“My parents always taught me that good always prevails,” she said.

“I trust it 100 per cent from the first day until the last day that the truth will come out and the decision will be taken in a fair way.

“I knew I’m clean. I knew I didn’t do anything wrong. I believed that it’s impossible to stay four years for something that doesn’t exist.”

Elsewhere, Venus Williams, 43, remains without a win since last August after a 6-3 6-3 defeat by Russian Diana Shnaider, who is 24 years her junior.

Professional Tennis Players Association (PTPA) executive director Ahmad Nassar believes tennis should do more to protect players after Simona Halep was allowed to return to tennis.

Halep was suspended in October 2022 after failing two drug tests following the US Open. The former world number one was initially banned for four years, but a ruling earlier in March by the Court of Arbitration for Sport slashed her suspension to nine months.

The reduced ban means Halep can immediately return to tennis, and the two-time grand-slam winner is set to make her return at the upcoming Miami Open.

When asked whether players in situations like Halep's should receive help to gain back what she has lost during her time away, Nassar told Stats Perform: "Should there be? Absolutely. Will there be? Probably not. For tennis, this is a much broader issue in terms of governance. 

"Think about Simona’s case. Where did this happen, at the US Open? And so you give the Tour the cover to say 'well, it wasn't actually one of our events'. It was, and we didn't admit it. There has to be an answer.

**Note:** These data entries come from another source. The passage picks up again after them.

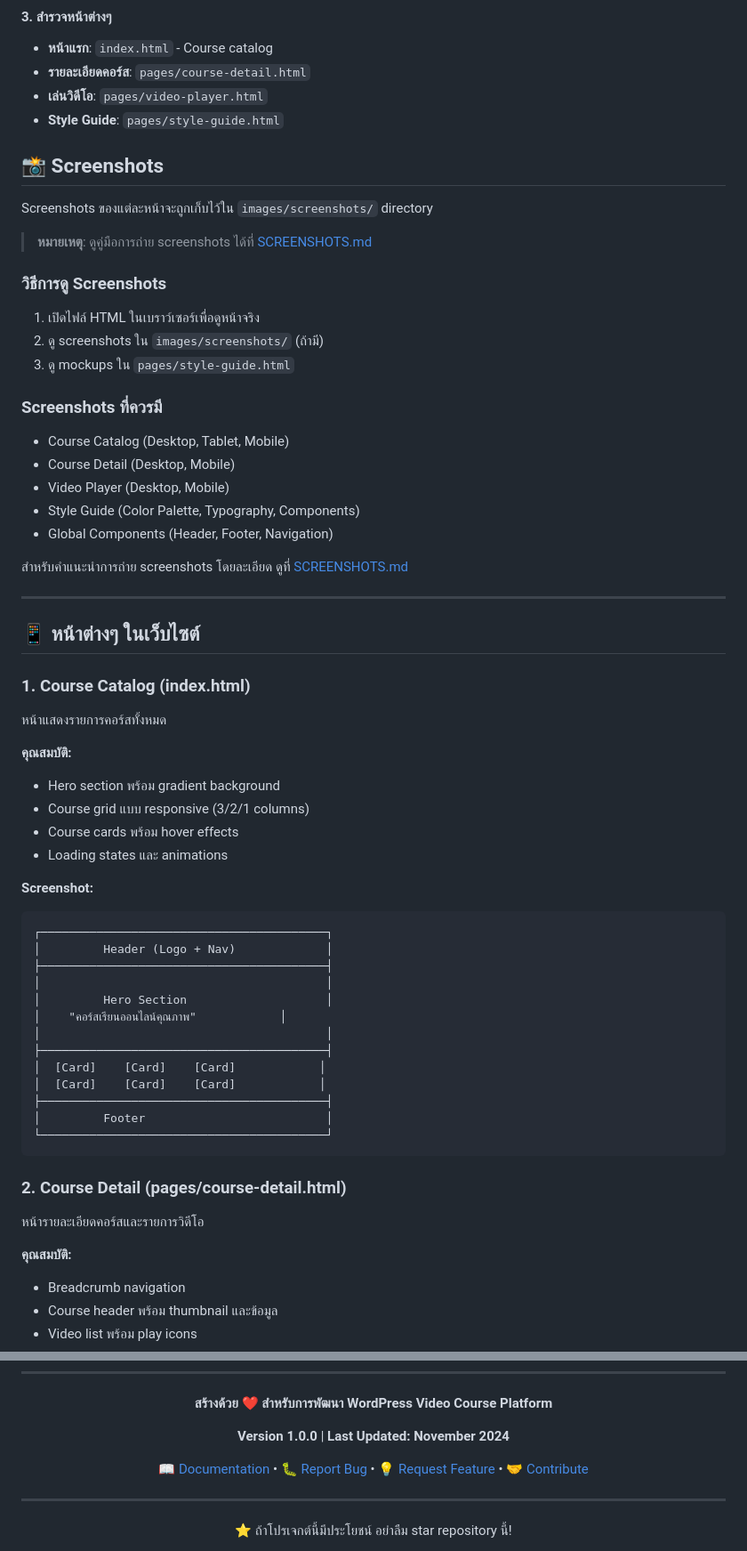
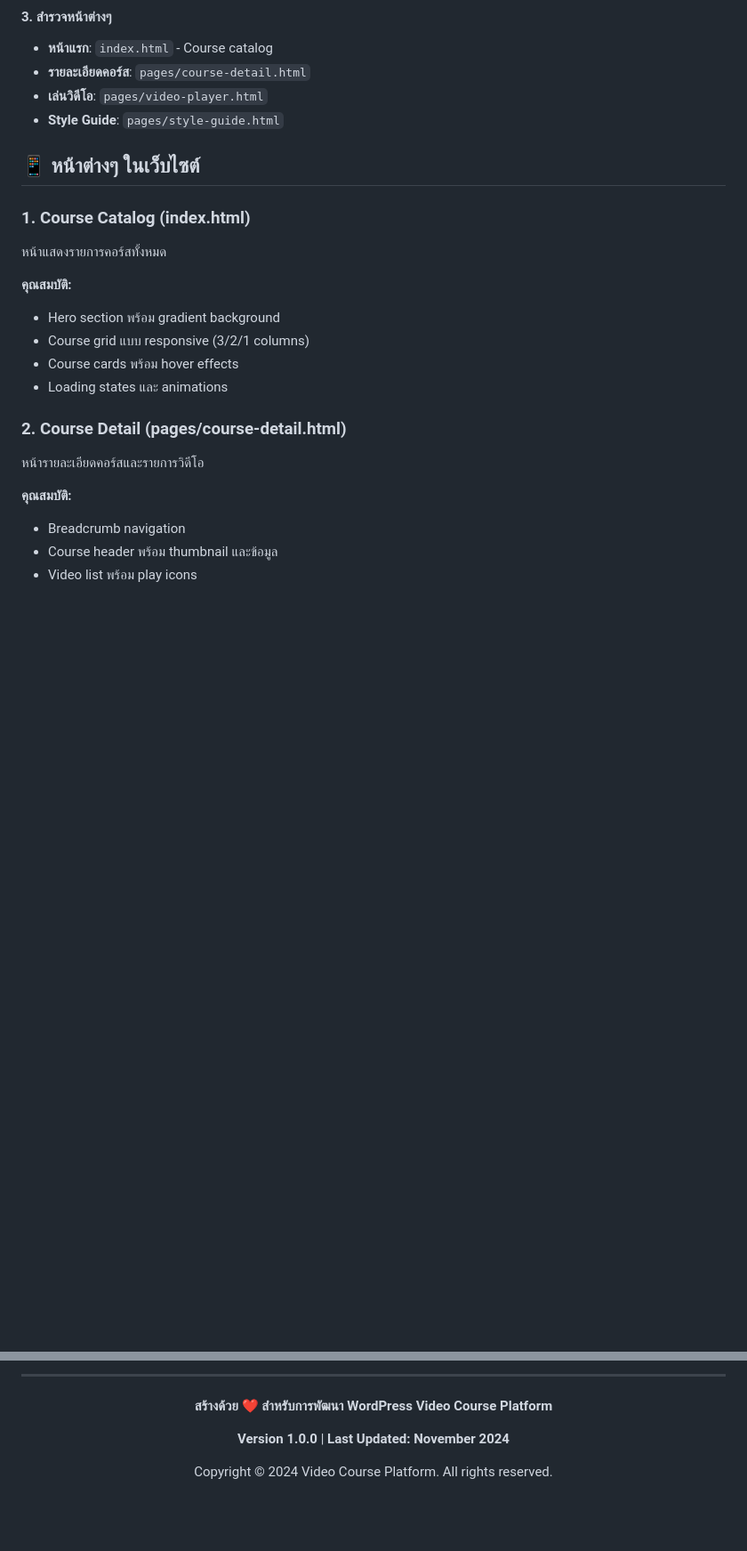
Before and after one commit to Artphachara/course_platform_ui_design, a Markdown page: README.md, 2 parts joined by grey strips. Shown at 89% size. Drawn GitHub-style; blank space fills up the shorter version.

````diff
--- a/README.md
+++ b/README.md
@@ -238,29 +248,6 @@ php -S localhost:8000
 - **เล่นวิดีโอ**: `pages/video-player.html`
 - **Style Guide**: `pages/style-guide.html`
 
-## 📸 Screenshots
-
-Screenshots ของแต่ละหน้าจะถูกเก็บไว้ใน `images/screenshots/` directory
-
-> **หมายเหตุ**: ดูคู่มือการถ่าย screenshots ได้ที่ [SCREENSHOTS.md](SCREENSHOTS.md)
-
-### วิธีการดู Screenshots
-
-1. เปิดไฟล์ HTML ในเบราว์เซอร์เพื่อดูหน้าจริง
-2. ดู screenshots ใน `images/screenshots/` (ถ้ามี)
-3. ดู mockups ใน `pages/style-guide.html`
-
-### Screenshots ที่ควรมี
-
-- Course Catalog (Desktop, Tablet, Mobile)
-- Course Detail (Desktop, Mobile)
-- Video Player (Desktop, Mobile)
-- Style Guide (Color Palette, Typography, Components)
-- Global Components (Header, Footer, Navigation)
-
-สำหรับคำแนะนำการถ่าย screenshots โดยละเอียด ดูที่ [SCREENSHOTS.md](SCREENSHOTS.md)
-
----
 
 ## 📱 หน้าต่างๆ ในเว็บไซต์
 
@@ -269,33 +256,18 @@ Screenshots ของแต่ละหน้าจะถูกเก็บไ
 หน้าแสดงรายการคอร์สทั้งหมด
 
 **คุณสมบัติ:**
+
 - Hero section พร้อม gradient background
 - Course grid แบบ responsive (3/2/1 columns)
 - Course cards พร้อม hover effects
 - Loading states และ animations
-
-**Screenshot:**
-```
-┌─────────────────────────────────────────┐
-│         Header (Logo + Nav)             │
-├─────────────────────────────────────────┤
-│                                         │
-│         Hero Section                    │
-│    "คอร์สเรียนออนไลน์คุณภาพ"            │
-│                                         │
-├─────────────────────────────────────────┤
-│  [Card]    [Card]    [Card]            │
-│  [Card]    [Card]    [Card]            │
-├─────────────────────────────────────────┤
-│         Footer                          │
-└─────────────────────────────────────────┘
-```
 
 ### 2. Course Detail (pages/course-detail.html)
 
 หน้ารายละเอียดคอร์สและรายการวิดีโอ
 
 **คุณสมบัติ:**
+
 - Breadcrumb navigation
 - Course header พร้อม thumbnail และข้อมูล
 - Video list พร้อม play icons
@@ -929,11 +919,9 @@ git push origin feature/amazing-feature
+---
+
 **สร้างด้วย ❤️ สำหรับการพัฒนา WordPress Video Course Platform**
 
 **Version 1.0.0** | **Last Updated: November 2024**
 
-[📖 Documentation](#เอกสารเพิ่มเติม) • [🐛 Report Bug](../../issues) • [💡 Request Feature](../../issues) • [🤝 Contribute](CONTRIBUTING.md)
-
----
-
-⭐ ถ้าโปรเจกต์นี้มีประโยชน์ อย่าลืม star repository นี้!
+Copyright © 2024 Video Course Platform. All rights reserved.
 
 </div>
````
Also changed, not shown: other parts of README.md (+84 -59 lines).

"The net effect is the player gets doubly penalised."

Now 32, Halep will be a wildcard at the Miami Open.

In Nassar's view, that is an opportunity that not every player in a similar situation would be fortuitous enough to receive.

"I don't want to use the word lucky," Nassar explained. "But Simona is unique in the sense that she's already gotten, 24 hours later, a wildcard to Miami, a WTA 1000 event.

"Ninety-nine per cent of players who go through anything like this will not get that. What do they have to do? Well, they have to go play maybe universal tennis events, and then WTA 125s and get back into it. That could take a year, easily.

"Getting back, building your ranking up, getting your points up, getting the money to be able to go back out there. It becomes really overly punitive at that point."

Nassar is hopeful that Halep can return to her top form, which saw her claim French Open and Wimbledon triumphs in 2018 and 2019 respectively.

He added: "What I'll say is this. Athletes who have been unfairly treated often use that as fuel and motivation when they're back. And so I would not be surprised in the least if that was the case.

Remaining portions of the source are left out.